Institute for Freedom and Community launches spring speaker series
The St. Olaf College Institute for Freedom and Community will host four events this spring featuring several speakers on the theme of “Contemporary Controversies.”
All of the events will be virtual, free to the public, and accessible to stream through the Institute’s website. Events will include a conversation between each invited speaker and Morrison Family Director of the Institute for Freedom and Community Edmund Santurri. Registration is not required but is encouraged.
The spring series will kick off February 16 with “The Point of View of the Universe: A Philosophical Conversation with Peter Singer.” The author or editor of more than 50 books, including Animal Liberation, Singer is an internationally known philosopher and the creator of a nonprofit organization named for and inspired by his 2009 book The Life You Can Save. Singer is the Ira W. DeCamp Professor of Bioethics in the University Center for Human Values at Princeton University and a founding co-editor of the Journal of Controversial Ideas.
On March 14, the Institute will host Columbia University Associate Professor of English and Comparative Literature John McWhorter for “Antiracism as Religion.” McWhorter is the author of several books on language and race, including Words on the Move, The Language Hoax, The Power of Babel, Nine Nasty Words, Losing the Race, and Woke Racism. He is the host of the language podcast Lexicon Valley and writes a twice-weekly newsletter for The New York Times.

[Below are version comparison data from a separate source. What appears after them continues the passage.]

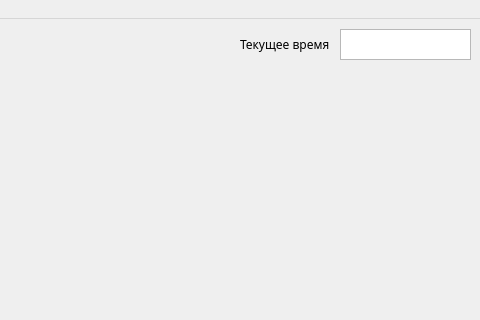
Before: the Qt Designer form UI/lab1_main.ui in adozaraz/MathModelling, drawn with Qt 5; both pictures show x 320 to 800 and y 0 to 320 of the 800 by 600 pixel window.
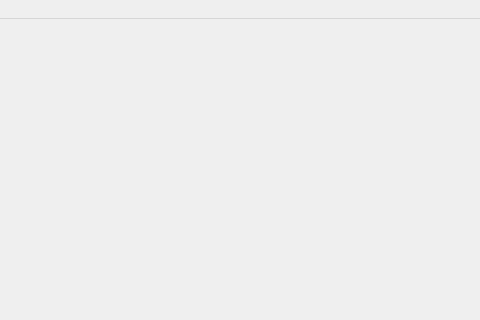
After: the same form once the commit is applied. Custom widgets are drawn as their Qt base class.

Commit message: Небольшое обновление интерфейса

What changed in the file:
```diff
--- a/UI/lab1_main.ui
+++ b/UI/lab1_main.ui
@@ -20,39 +20,6 @@
    <string>MainWindow</string>
   </property>
   <widget class="QWidget" name="centralwidget">
-   <widget class="QLabel" name="label">
-    <property name="geometry">
-     <rect>
-      <x>560</x>
-      <y>10</y>
-      <width>91</width>
-      <height>31</height>
-     </rect>
-    </property>
-    <property name="font">
-     <font>
-      <family>Montserrat</family>
-     </font>
-    </property>
-    <property name="text">
-     <string>Текущее время</string>
-    </property>
-   </widget>
-   <widget class="QTextBrowser" name="currentTime">
-    <property name="geometry">
-     <rect>
-      <x>660</x>
-      <y>10</y>
-      <width>131</width>
-      <height>31</height>
-     </rect>
-    </property>
-    <property name="font">
-     <font>
-      <family>Montserrat</family>
-     </font>
-    </property>
-   </widget>
    <widget class="MplWidget" name="MplWidget" native="true">
     <property name="geometry">
      <rect>
```
The commit also changes 2 other files.
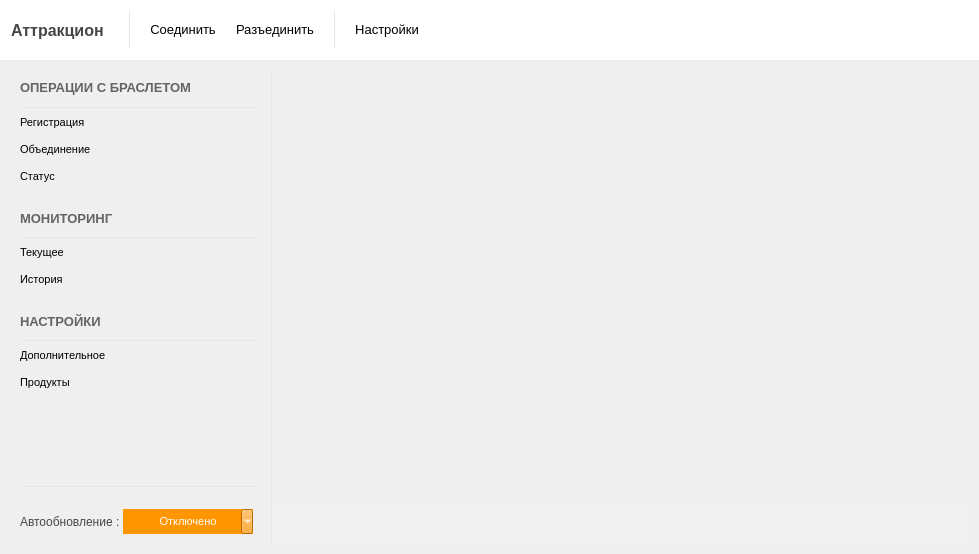
The window that Client/MainWindow.ui (Baxulio/Attraction) describes before a commit, drawn with Qt 5.
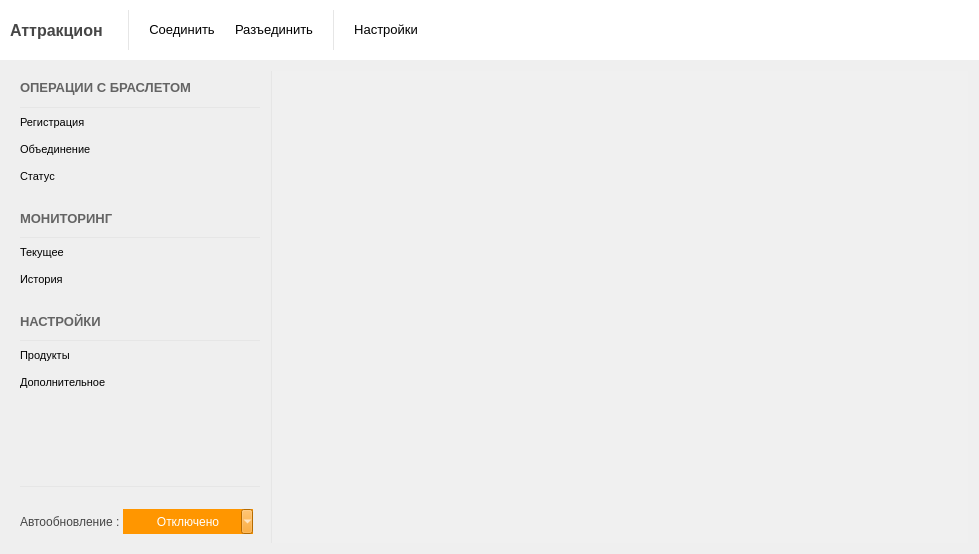
The same window after the commit. Icons and pictures are not drawn.

```diff
--- a/Client/MainWindow.ui
+++ b/Client/MainWindow.ui
@@ -15,7 +15,7 @@
   </property>
   <property name="windowIcon">
    <iconset resource="clientresources.qrc">
-    <normaloff>:/images/logo.png</normaloff>:/images/logo.png</iconset>
+    <normaloff>:/resources/logo.png</normaloff>:/resources/logo.png</iconset>
   </property>
   <property name="styleSheet">
    <string notr="true"/>
@@ -91,6 +91,18 @@
        <property name="spacing">
         <number>20</number>
        </property>
+       <property name="leftMargin">
+        <number>10</number>
+       </property>
+       <property name="topMargin">
+        <number>10</number>
+       </property>
+       <property name="rightMargin">
+        <number>10</number>
+       </property>
+       <property name="bottomMargin">
+        <number>10</number>
+       </property>
        <item>
         <widget class="QLabel" name="label_2">
          <property name="font">
@@ -151,7 +163,7 @@
          </property>
          <property name="icon">
           <iconset resource="clientresources.qrc">
-           <normaloff>:/images/mimiGlyphs/mimiGlyphs/png/23.png</normaloff>:/images/mimiGlyphs/mimiGlyphs/png/23.png</iconset>
+           <normaloff>:/resources/glyphs/23.png</normaloff>:/resources/glyphs/23.png</iconset>
          </property>
         </widget>
        </item>
@@ -170,7 +182,7 @@
          </property>
          <property name="icon">
           <iconset resource="clientresources.qrc">
-           <normaloff>:/images/mimiGlyphs/mimiGlyphs/png/50.png</normaloff>:/images/mimiGlyphs/mimiGlyphs/png/50.png</iconset>
+           <normaloff>:/resources/glyphs/50.png</normaloff>:/resources/glyphs/50.png</iconset>
          </property>
         </widget>
        </item>
@@ -217,7 +229,7 @@
          </property>
          <property name="icon">
           <iconset resource="clientresources.qrc">
-           <normaloff>:/images/mimiGlyphs/mimiGlyphs/png/34.png</normaloff>:/images/mimiGlyphs/mimiGlyphs/png/34.png</iconset>
+           <normaloff>:/resources/glyphs/34.png</normaloff>:/resources/glyphs/34.png</iconset>
          </property>
         </widget>
        </item>
@@ -244,7 +256,7 @@
          </property>
          <property name="icon">
           <iconset resource="clientresources.qrc">
-           <normaloff>:/images/mimiGlyphs/mimiGlyphs/png/info.png</normaloff>:/images/mimiGlyphs/mimiGlyphs/png/info.png</iconset>
+           <normaloff>:/resources/glyphs/info.png</normaloff>:/resources/glyphs/info.png</iconset>
          </property>
          <property name="iconSize">
           <size>
@@ -262,9 +274,6 @@
     </item>
     <item>
      <widget class="QSplitter" name="splitter">
-      <property name="styleSheet">
-       <string notr="true"/>
-      </property>
       <property name="orientation">
        <enum>Qt::Horizontal</enum>
       </property>
@@ -415,7 +424,7 @@
           </property>
           <property name="icon">
            <iconset resource="clientresources.qrc">
-            <normaloff>:/images/mimiGlyphs/mimiGlyphs/png/13.png</normaloff>:/images/mimiGlyphs/mimiGlyphs/png/13.png</iconset>
+            <normaloff>:/resources/glyphs/13.png</normaloff>:/resources/glyphs/13.png</iconset>
           </property>
           <property name="checkable">
            <bool>true</bool>
@@ -453,7 +462,7 @@
           </property>
           <property name="icon">
            <iconset resource="clientresources.qrc">
-            <normaloff>:/images/mimiGlyphs/mimiGlyphs/png/14.png</normaloff>:/images/mimiGlyphs/mimiGlyphs/png/14.png</iconset>
+            <normaloff>:/resources/glyphs/14.png</normaloff>:/resources/glyphs/14.png</iconset>
           </property>
           <property name="checkable">
            <bool>true</bool>
@@ -491,7 +500,7 @@
           </property>
           <property name="icon">
            <iconset resource="clientresources.qrc">
-            <normaloff>:/images/mimiGlyphs/mimiGlyphs/png/33.png</normaloff>:/images/mimiGlyphs/mimiGlyphs/png/33.png</iconset>
+            <normaloff>:/resources/glyphs/33.png</normaloff>:/resources/glyphs/33.png</iconset>
           </property>
           <property name="checkable">
            <bool>true</bool>
@@ -569,7 +578,7 @@
          </widget>
         </item>
         <item>
-         <widget class="QPushButton" name="current_monitoring_button">
+         <widget class="QPushButton" name="dashboard_but">
           <property name="minimumSize">
            <size>
             <width>0</width>
@@ -593,7 +602,7 @@
           </property>
           <property name="icon">
            <iconset resource="clientresources.qrc">
-            <normaloff>:/images/mimiGlyphs/mimiGlyphs/png/73.png</normaloff>:/images/mimiGlyphs/mimiGlyphs/png/73.png</iconset>
+            <normaloff>:/resources/glyphs/73.png</normaloff>:/resources/glyphs/73.png</iconset>
           </property>
           <property name="checkable">
            <bool>true</bool>
@@ -631,7 +640,7 @@
           </property>
           <property name="icon">
            <iconset resource="clientresources.qrc">
-            <normaloff>:/images/mimiGlyphs/mimiGlyphs/png/62.png</normaloff>:/images/mimiGlyphs/mimiGlyphs/png/62.png</iconset>
+            <normaloff>:/resources/glyphs/62.png</normaloff>:/resources/glyphs/62.png</iconset>
           </property>
           <property name="checkable">
            <bool>true</bool>
@@ -708,44 +717,6 @@
           </property>
          </widget>
         </item>
-        <item>
-         <widget class="QPushButton" name="additional_settings_button">
-          <property name="minimumSize">
-           <size>
-            <width>0</width>
-            <height>25</height>
-           </size>
-          </property>
-          <property name="font">
-           <font>
-            <family>MS Shell Dlg 2</family>
-            <pointsize>8</pointsize>
-            <weight>9</weight>
-            <italic>false</italic>
-            <bold>false</bold>
-           </font>
-          </property>
-          <property name="cursor">
-           <cursorShape>PointingHandCursor</cursorShape>
-          </property>
-          <property name="text">
-           <string>Дополнительное</string>
-          </property>
-          <property name="icon">
-           <iconset resource="clientresources.qrc">
-            <normaloff>:/images/mimiGlyphs/mimiGlyphs/png/19.png</normaloff>:/images/mimiGlyphs/mimiGlyphs/png/19.png</iconset>
-          </property>
-          <property name="checkable">
-           <bool>true</bool>
-          </property>
-          <property name="autoExclusive">
-           <bool>true</bool>
-          </property>
-          <property name="flat">
-           <bool>true</bool>
-          </property>
-         </widget>
-        </item>
         <item>
          <widget class="QPushButton" name="products_button">
           <property name="minimumSize">
@@ -771,7 +742,45 @@
           </property>
           <property name="icon">
            <iconset resource="clientresources.qrc">
-            <normaloff>:/images/mimiGlyphs/mimiGlyphs/png/55.png</normaloff>:/images/mimiGlyphs/mimiGlyphs/png/55.png</iconset>
+            <normaloff>:/resources/glyphs/55.png</normaloff>:/resources/glyphs/55.png</iconset>
+          </property>
+          <property name="checkable">
+           <bool>true</bool>
+          </property>
+          <property name="autoExclusive">
+           <bool>true</bool>
+          </property>
+          <property name="flat">
+           <bool>true</bool>
+          </property>
+         </widget>
+        </item>
+        <item>
+         <widget class="QPushButton" name="additional_settings_button">
+          <property name="minimumSize">
+           <size>
+            <width>0</width>
+            <height>25</height>
+           </size>
+          </property>
+          <property name="font">
+           <font>
+            <family>MS Shell Dlg 2</family>
+            <pointsize>8</pointsize>
+            <weight>9</weight>
+            <italic>false</italic>
+            <bold>false</bold>
+           </font>
+          </property>
+          <property name="cursor">
+           <cursorShape>PointingHandCursor</cursorShape>
+          </property>
+          <property name="text">
+           <string>Дополнительное</string>
+          </property>
+          <property name="icon">
+           <iconset resource="clientresources.qrc">
+            <normaloff>:/resources/glyphs/19.png</normaloff>:/resources/glyphs/19.png</iconset>
           </property>
           <property name="checkable">
            <bool>true</bool>
@@ -860,11 +869,6 @@
               <height>25</height>
              </size>
             </property>
-            <property name="font">
-             <font>
-              <pointsize>8</pointsize>
-             </font>
-            </property>
             <property name="styleSheet">
              <string notr="true">QToolButton{
 background-color: rgb(255, 150, 0);
@@ -881,7 +885,7 @@
             </property>
             <property name="icon">
              <iconset resource="clientresources.qrc">
-              <normaloff>:/images/mimiGlyphs/mimiGlyphs/png/45-2.png</normaloff>:/images/mimiGlyphs/mimiGlyphs/png/45-2.png</iconset>
+              <normaloff>:/resources/glyphs/45-2.png</normaloff>:/resources/glyphs/45-2.png</iconset>
             </property>
             <property name="iconSize">
              <size>
@@ -889,6 +893,9 @@
               <height>12</height>
              </size>
             </property>
+            <property name="checkable">
+             <bool>true</bool>
+            </property>
             <property name="popupMode">
              <enum>QToolButton::MenuButtonPopup</enum>
             </property>
@@ -948,23 +955,10 @@
          </widget>
         </item>
         <item>
-         <layout class="QVBoxLayout" name="verticalLayout_2">
+         <layout class="QVBoxLayout" name="stack_widget_layout">
           <property name="spacing">
            <number>10</number>
           </property>
-          <item>
-           <widget class="QStackedWidget" name="stackedWidget">
-            <property name="styleSheet">
-             <string notr="true"/>
-            </property>
-            <property name="frameShadow">
-             <enum>QFrame::Plain</enum>
-            </property>
-            <property name="currentIndex">
-             <number>-1</number>
-            </property>
-           </widget>
-          </item>
           <item>
            <widget class="QFrame" name="frame_3">
             <property name="minimumSize">
```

The speaker series continues March 22 with two speakers in conversation on “The 1619 Project.” Northwestern University Professor of History and African American Studies Leslie M. Harris is a specialist in pre-Civil War African American history and the author or editor of five books, including In the Shadow of Slavery: African Americans in New York City and Slavery and the University: Histories and Legacies (with James T. Campell and Alfred L. Brophy) and has participated in several public history projects. American Institute for Economic Research Senior Research Faculty and Interim Research and Education Director Phillip W. Magness has taught public policy, economics, and international trade at institutions including American University, George Mason University, and Berry College, and has had his writing appear in the Wall Street Journal, The New York Times, Newsweek, and other publications.
The series concludes April 21 with “Partisan Science and Other Fundamentalisms,” a conversation with Gary Saul Morson, the Lawrence B. Dumas Professor of Arts and Humanities and a professor of Slavic Languages and Literatures at Northwestern University. Morson is the author or editor of 20 books on topics in philosophy and literature. With Northwestern University President Morton Schapiro, he wrote Cents and Sensibility: What Economics Can Learn from the Humanities and How the New Fundamentalisms Divide Us.
Established at St. Olaf in 2014, the Institute for Freedom and Community encourages free inquiry and meaningful debate of important political and social issues among students, faculty, and the general public. To that end, the Institute sponsors a range of programming opportunities, in addition to the lecture series, to further cultivate civil discourse within the context of the liberal arts. Subscribe to the Institute’s YouTube channel, follow the Institute on Twitter, or sign up for the quarterly newsletter to receive regular updates and information about Institute programming.